The Behavioral Neurotherapy Clinic describes the condition in this way:
"Although rare, PANDAS stands for Pediatric Autoimmune Neuropsychiatric Disorders Associated with Streptococcus. What does all that mean? Basically, it means that when the body's defenses are trying to attack the Streptococcal bacteria causing a sore throat, there is some degree of mistaken identity and it also attacks some parts of the brain.
The autoimmune attack is thought to occur on closely related parts of the brain, causing a range of behavioral and emotional problems. When first discovered PANDAS was linked to obsessive-compulsive disorder, Tics and Tourette
 syndrome. Mostly because these abnormal behaviors are overt and easily recognized.
Tics can be uncontrollable movements, such as eye-blinking or shoulder-shrugging, or automatic noises such as throat clearing, grunting or saying certain words repeatedly. More recently PANDAS has been associated with a wider range of related behaviors. Affected children can have any combination of the following symptoms:

Cognitive inflexibility, difficult to reason with, as if stuck on an idea,
Obsessive/repetitive/compulsive argumentative behaviors,
TICS (repetitive vocalizations of body movements), 
Tourette syndrome, 
Attention deficits and oppositional/defiant behaviors."
When Tommy was tested for strep titers his exceeded 3000. The normal range is generally considered to be between 0-250, although some labs go as high as 400; Maria's results were 7.
Because his condition has probably been ongoing, judging by the results of his strep titers, restoring Tommy's health may be more challenging than it would be had his condition been recognized early. Additionally, since administering medication to him or getting blood work done is so difficult the road ahead is still a long one. The pediatrician who first suggested Tommy had PANDAS was not familiar enough with the condition to treat him, and the few doctors who are willing to help are located out-of state. Yet, at least there is hope again, as distant as it may be.
I write this, with the permission of my sister-in-law who graciously allowed me to share her family's story, in the hopes that it might serve two purposes. First, to educate those who read it as to the existence of PANDAS, and also to draw awareness to the enormous gap in medical care relating to adults with Autism. When Tommy was first diagnosed I had never even heard of the condition; now, with the advances made in diagnosing it, Autism has become painfully familiar. Although it is encouraging to see very young children receiving the early intervention that can improve their lives so dramatically, the absence of that same kind of attention for adults with Autism is truly disheartening.
It is my sincere hope that some good might come from this story; that today you might be touched by the words I have put to paper for a boy who is unable to say them himself.
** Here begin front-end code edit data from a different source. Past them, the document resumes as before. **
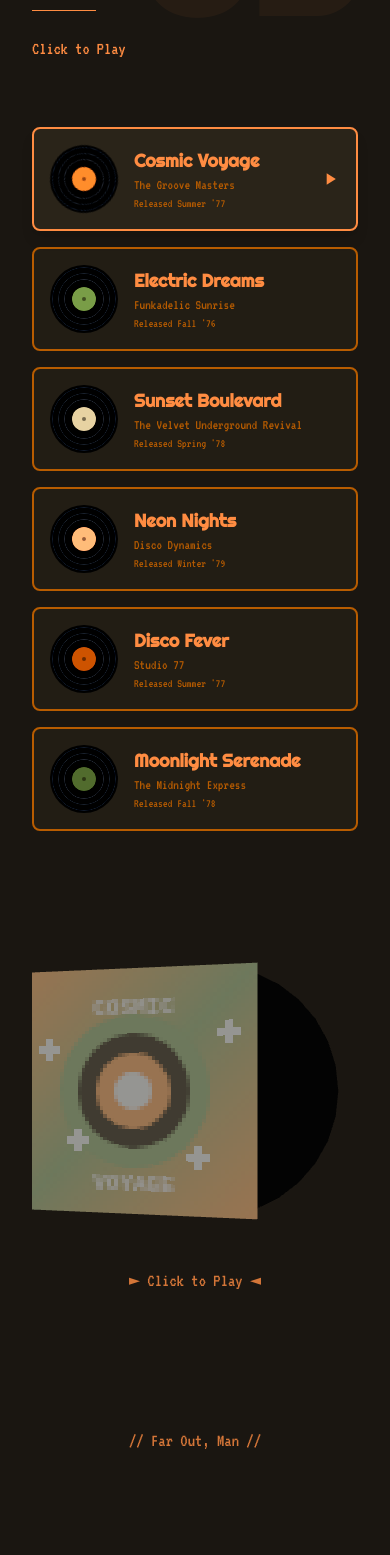
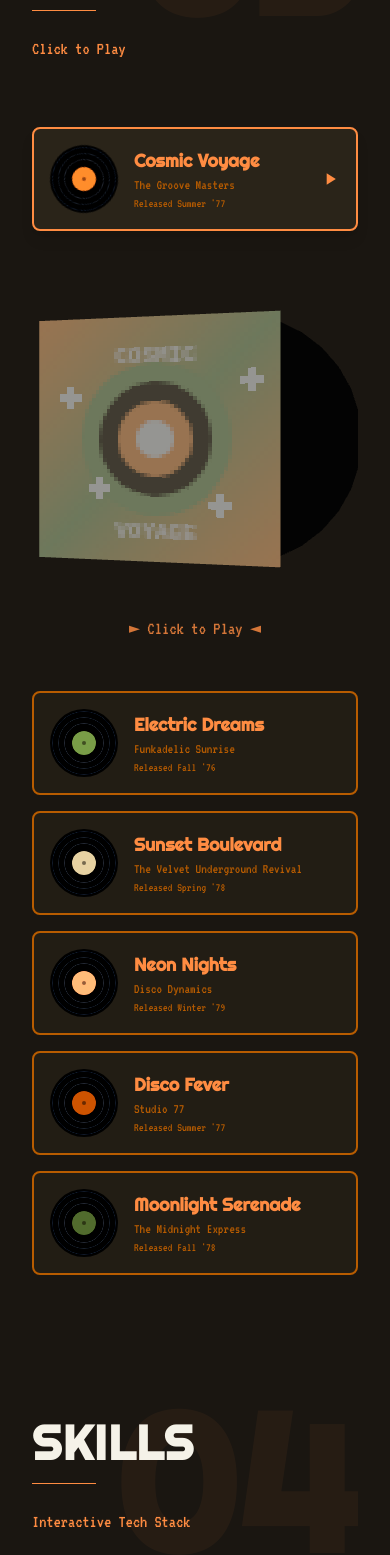
Before and after one commit to nicoc97/portfolio, a React (Vite) app: page / in a window 390 px wide. Shown: the part 4720-6275 px from the top of the page. Built offline with nearby package versions, Linux system fonts and the light colour scheme.

Commit message:
Album camera postion fix

```diff
--- a/src/components/sections/JukeboxSection.tsx
+++ b/src/components/sections/JukeboxSection.tsx
@@ -136,8 +136,8 @@ export const JukeboxSection: React.FC<JukeboxSectionProps> = ({ onLightboxStateC
             {/* Record List (Accordion) */}
             <div className="lg:w-1/2 space-y-4">
               {ALBUM_DATA.map((album) => (
+                <div key={album.id} className="space-y-4">
                   <div
-                  key={album.id}
                     onClick={() => handleAccordionItemClick(album)}
                     className={`
                       cursor-pointer p-4 rounded-lg border-2 transition-all duration-300
@@ -201,11 +201,25 @@ export const JukeboxSection: React.FC<JukeboxSectionProps> = ({ onLightboxStateC
                       )}
                     </div>
                   </div>
+
+                  {/* Mobile/Tablet Record Display - appears directly below selected item */}
+                  {selectedAlbum.id === album.id && (
+                    <div className="lg:hidden flex justify-center items-center py-8">
+                      <div className="w-full max-w-sm">
+                        <VinylRecord
+                          album={selectedAlbum}
+                          index={ALBUM_DATA.findIndex(a => a.id === selectedAlbum.id)}
+                          onClick={() => handleRecordClick(selectedAlbum)}
+                        />
+                      </div>
+                    </div>
+                  )}
+                </div>
               ))}
             </div>
 
-            {/* Selected Record Display */}
-            <div className="lg:w-1/2 flex justify-center items-center min-h-[500px]">
+            {/* Desktop Record Display - side panel */}
+            <div className="hidden lg:flex lg:w-1/2 justify-center items-center min-h-[500px]">
               <div className="w-full max-w-lg">
                 <VinylRecord
                   album={selectedAlbum}
@@ -214,13 +228,6 @@ export const JukeboxSection: React.FC<JukeboxSectionProps> = ({ onLightboxStateC
                 />
               </div>
             </div>
-          </div>
-
-          {/* Hint text */}
-          <div className="text-center mt-16">
-            <p className="text-accent-orange font-tech text-lg animate-pixel-pulse">
-              // Far Out, Man //
-            </p>
           </div>
         </div>
       </section>
--- a/src/components/ui/VinylRecord.tsx
+++ b/src/components/ui/VinylRecord.tsx
@@ -169,8 +169,8 @@ export const VinylRecord: React.FC<VinylRecordProps> = ({ album, onClick }) => {
     const containerWidth = containerRef.current.offsetWidth || 800;
     const containerHeight = 320;
     const camera = new THREE.PerspectiveCamera(50, containerWidth / containerHeight, 0.1, 1000);
-    camera.position.set(0, 0, 8);
-    camera.lookAt(0, 0, 0);
+    camera.position.set(-0.5, 0, 8); // Moved camera to the left to make scene appear more to the right
+    camera.lookAt(-0.5, 0, 0); // Look at point also moved to the left
 
     // Renderer setup
     const renderer = new THREE.WebGLRenderer({ antialias: true, alpha: true });
```
Lines whose indentation alone changed are shown as unchanged.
How unimaginably lonely it must be to live in Tommy's world....it shouldn't be made harder, because he can't receive the medical care that the rest of us take for granted.